▸ **Exercise input**:
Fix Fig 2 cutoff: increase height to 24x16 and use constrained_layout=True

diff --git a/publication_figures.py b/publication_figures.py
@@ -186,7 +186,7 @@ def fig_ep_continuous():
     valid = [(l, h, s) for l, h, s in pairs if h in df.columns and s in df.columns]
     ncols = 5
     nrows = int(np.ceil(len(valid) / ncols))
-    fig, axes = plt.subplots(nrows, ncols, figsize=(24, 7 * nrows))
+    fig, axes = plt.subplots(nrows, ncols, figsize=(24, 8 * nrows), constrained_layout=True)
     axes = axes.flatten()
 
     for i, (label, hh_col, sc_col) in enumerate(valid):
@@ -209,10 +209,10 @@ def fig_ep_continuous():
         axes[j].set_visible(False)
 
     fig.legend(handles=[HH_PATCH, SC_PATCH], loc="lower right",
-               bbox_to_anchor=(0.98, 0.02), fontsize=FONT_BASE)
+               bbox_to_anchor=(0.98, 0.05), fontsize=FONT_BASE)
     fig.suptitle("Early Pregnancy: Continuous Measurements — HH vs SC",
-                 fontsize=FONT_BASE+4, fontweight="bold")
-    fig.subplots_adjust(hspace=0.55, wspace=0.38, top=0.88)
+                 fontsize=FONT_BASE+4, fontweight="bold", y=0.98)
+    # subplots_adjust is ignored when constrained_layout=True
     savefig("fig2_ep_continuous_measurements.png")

▸ **Task objective**: An exact copy of the lines from the one holding "-209,10 +209,10 @@" through the end of the data is the whole answer.

▸ **Answer section**:
@@ -209,10 +209,10 @@ def fig_ep_continuous():
         axes[j].set_visible(False)
 
     fig.legend(handles=[HH_PATCH, SC_PATCH], loc="lower right",
-               bbox_to_anchor=(0.98, 0.02), fontsize=FONT_BASE)
+               bbox_to_anchor=(0.98, 0.05), fontsize=FONT_BASE)
     fig.suptitle("Early Pregnancy: Continuous Measurements — HH vs SC",
-                 fontsize=FONT_BASE+4, fontweight="bold")
-    fig.subplots_adjust(hspace=0.55, wspace=0.38, top=0.88)
+                 fontsize=FONT_BASE+4, fontweight="bold", y=0.98)
+    # subplots_adjust is ignored when constrained_layout=True
     savefig("fig2_ep_continuous_measurements.png")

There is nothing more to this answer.